◆ **What is being asked**:
Omitting the pictures, output all of the records precisely as written.

Data entries

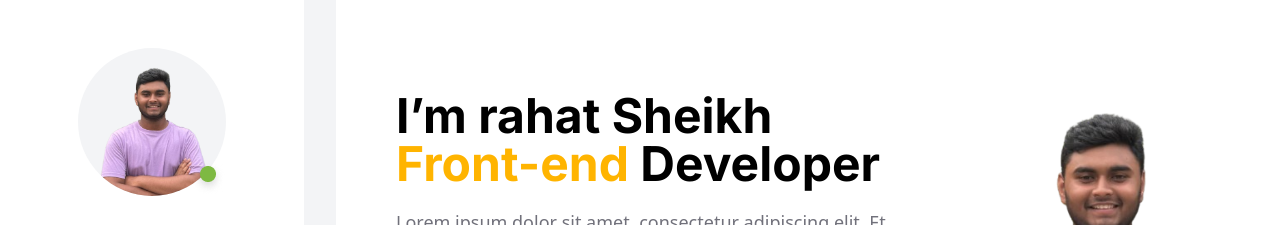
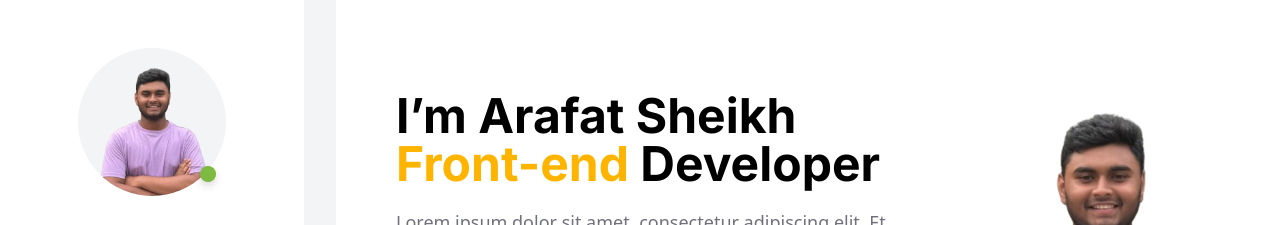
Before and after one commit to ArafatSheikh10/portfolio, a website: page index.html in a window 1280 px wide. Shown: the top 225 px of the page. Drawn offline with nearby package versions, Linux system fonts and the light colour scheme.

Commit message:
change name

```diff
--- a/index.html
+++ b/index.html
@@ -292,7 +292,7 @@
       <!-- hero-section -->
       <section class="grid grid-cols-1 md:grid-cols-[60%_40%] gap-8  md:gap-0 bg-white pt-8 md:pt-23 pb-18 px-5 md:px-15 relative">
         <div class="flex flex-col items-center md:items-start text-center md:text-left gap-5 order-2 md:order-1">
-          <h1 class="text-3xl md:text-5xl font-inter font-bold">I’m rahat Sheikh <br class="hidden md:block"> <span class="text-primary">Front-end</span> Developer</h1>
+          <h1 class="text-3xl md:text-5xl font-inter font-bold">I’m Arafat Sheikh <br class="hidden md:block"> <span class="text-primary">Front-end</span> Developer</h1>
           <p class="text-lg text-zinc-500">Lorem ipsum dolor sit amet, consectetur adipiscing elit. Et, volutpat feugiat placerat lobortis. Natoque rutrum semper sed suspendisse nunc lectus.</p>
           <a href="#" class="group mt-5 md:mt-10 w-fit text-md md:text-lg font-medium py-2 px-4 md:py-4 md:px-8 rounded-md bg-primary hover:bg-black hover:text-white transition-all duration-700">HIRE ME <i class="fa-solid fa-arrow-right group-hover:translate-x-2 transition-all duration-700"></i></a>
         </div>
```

◆ **Final answer**:
Before and after one commit to ArafatSheikh10/portfolio, a website: page index.html in a window 1280 px wide. Shown: the top 225 px of the page. Drawn offline with nearby package versions, Linux system fonts and the light colour scheme.

Commit message:
change name

```diff
--- a/index.html
+++ b/index.html
@@ -292,7 +292,7 @@
       <!-- hero-section -->
       <section class="grid grid-cols-1 md:grid-cols-[60%_40%] gap-8  md:gap-0 bg-white pt-8 md:pt-23 pb-18 px-5 md:px-15 relative">
         <div class="flex flex-col items-center md:items-start text-center md:text-left gap-5 order-2 md:order-1">
-          <h1 class="text-3xl md:text-5xl font-inter font-bold">I’m rahat Sheikh <br class="hidden md:block"> <span class="text-primary">Front-end</span> Developer</h1>
+          <h1 class="text-3xl md:text-5xl font-inter font-bold">I’m Arafat Sheikh <br class="hidden md:block"> <span class="text-primary">Front-end</span> Developer</h1>
           <p class="text-lg text-zinc-500">Lorem ipsum dolor sit amet, consectetur adipiscing elit. Et, volutpat feugiat placerat lobortis. Natoque rutrum semper sed suspendisse nunc lectus.</p>
           <a href="#" class="group mt-5 md:mt-10 w-fit text-md md:text-lg font-medium py-2 px-4 md:py-4 md:px-8 rounded-md bg-primary hover:bg-black hover:text-white transition-all duration-700">HIRE ME <i class="fa-solid fa-arrow-right group-hover:translate-x-2 transition-all duration-700"></i></a>
         </div>
```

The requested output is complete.